The output should be all lines of the entries below in which the word "notebook" occurs.

**Dataset records**
[Start of section]

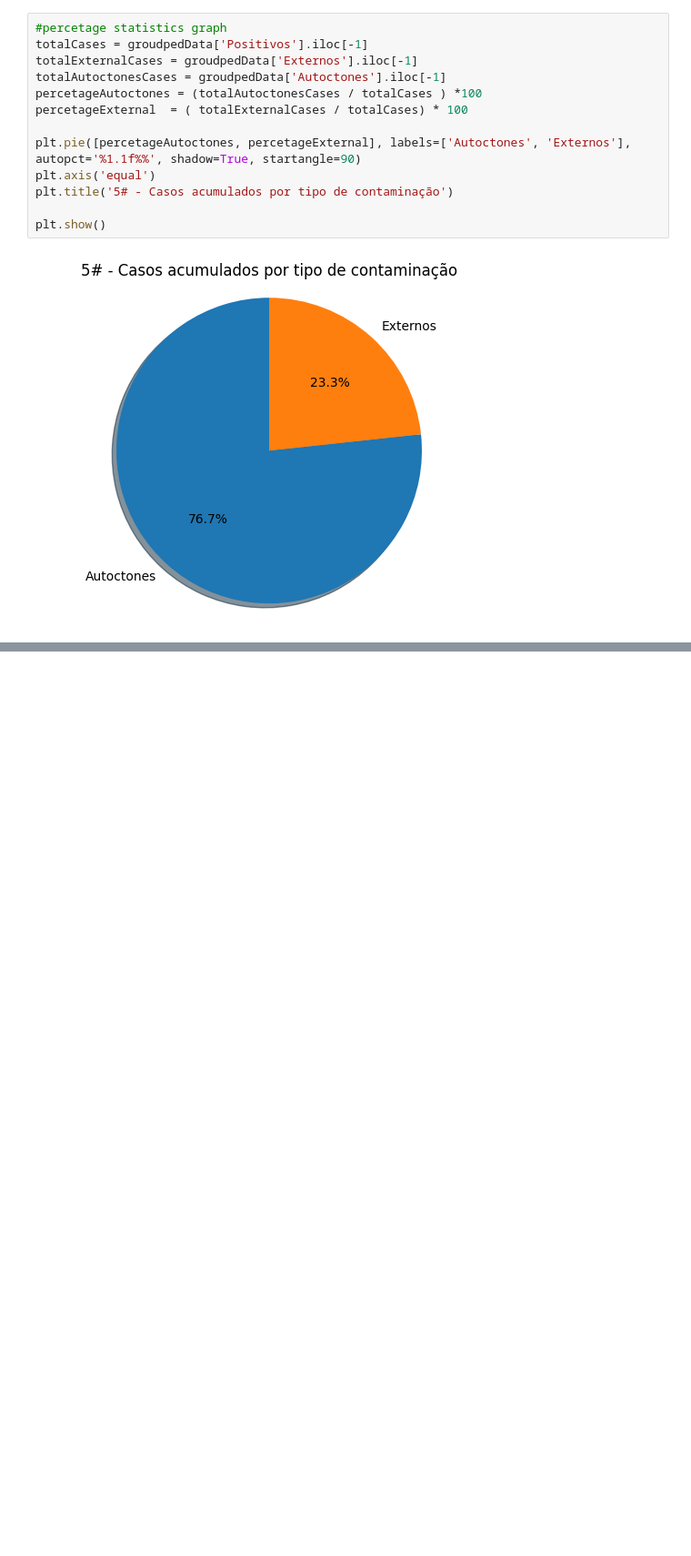
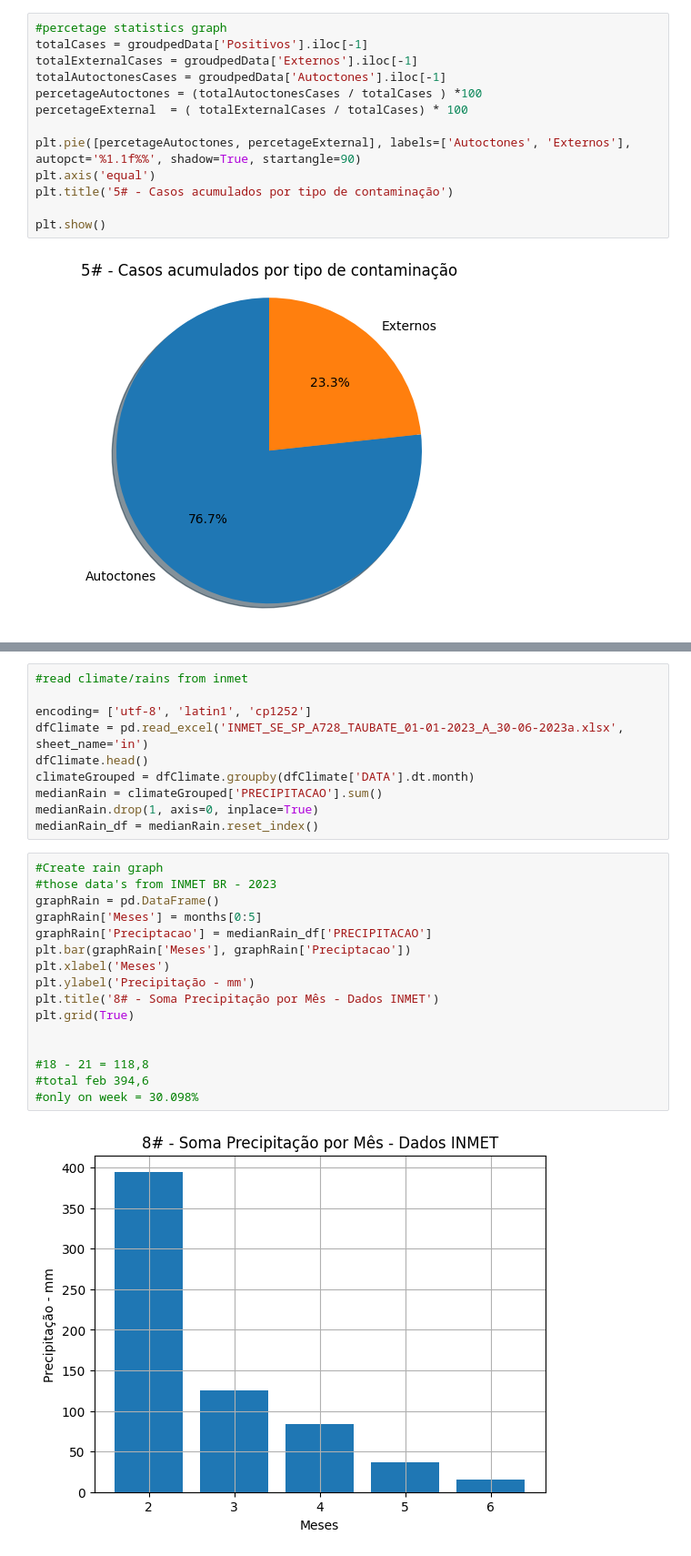
Before and after one commit to Guilherme-Turri/dengue-analisys-cpv-2023, a Jupyter notebook: main.ipynb, the cells around one changed output, grey strips where cells are left out. Shown at 91% size. Drawn from its saved outputs; the diff is of its cells as text; blank space fills up the shorter version.

```diff
--- a/main.ipynb
+++ b/main.ipynb
@@ -197,0 +211,28 @@ plt.show()
+# %%
+#read climate/rains from inmet
+
+encoding= ['utf-8', 'latin1', 'cp1252']
+dfClimate = pd.read_excel('INMET_SE_SP_A728_TAUBATE_01-01-2023_A_30-06-2023a.xlsx', sheet_name='in')
+dfClimate.head()
+climateGrouped = dfClimate.groupby(dfClimate['DATA'].dt.month)
+medianRain = climateGrouped['PRECIPITACAO'].sum()
+medianRain.drop(1, axis=0, inplace=True)
+medianRain_df = medianRain.reset_index()
+# %%
+#Create rain graph
+#those data's from INMET BR - 2023
+graphRain = pd.DataFrame()
+graphRain['Meses'] = months[0:5]
+graphRain['Preciptacao'] = medianRain_df['PRECIPITACAO']
+plt.bar(graphRain['Meses'], graphRain['Preciptacao'])
+plt.xlabel('Meses')
+plt.ylabel('Precipitação - mm')
+plt.title('8# - Soma Precipitação por Mês - Dados INMET')
+plt.grid(True)
+
+
+#18 - 21 = 118,8
+#total feb 394,6
+#only on week = 30.098%
+# %% [output]
+[figure, added]
```
Also changed, not shown: parts of 6 cells of this notebook.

[End of section]

**SOLVED PROBLEM**
Before and after one commit to Guilherme-Turri/dengue-analisys-cpv-2023, a Jupyter notebook: main.ipynb, the cells around one changed output, grey strips where cells are left out. Shown at 91% size. Drawn from its saved outputs; the diff is of its cells as text; blank space fills up the shorter version.
Also changed, not shown: parts of 6 cells of this notebook.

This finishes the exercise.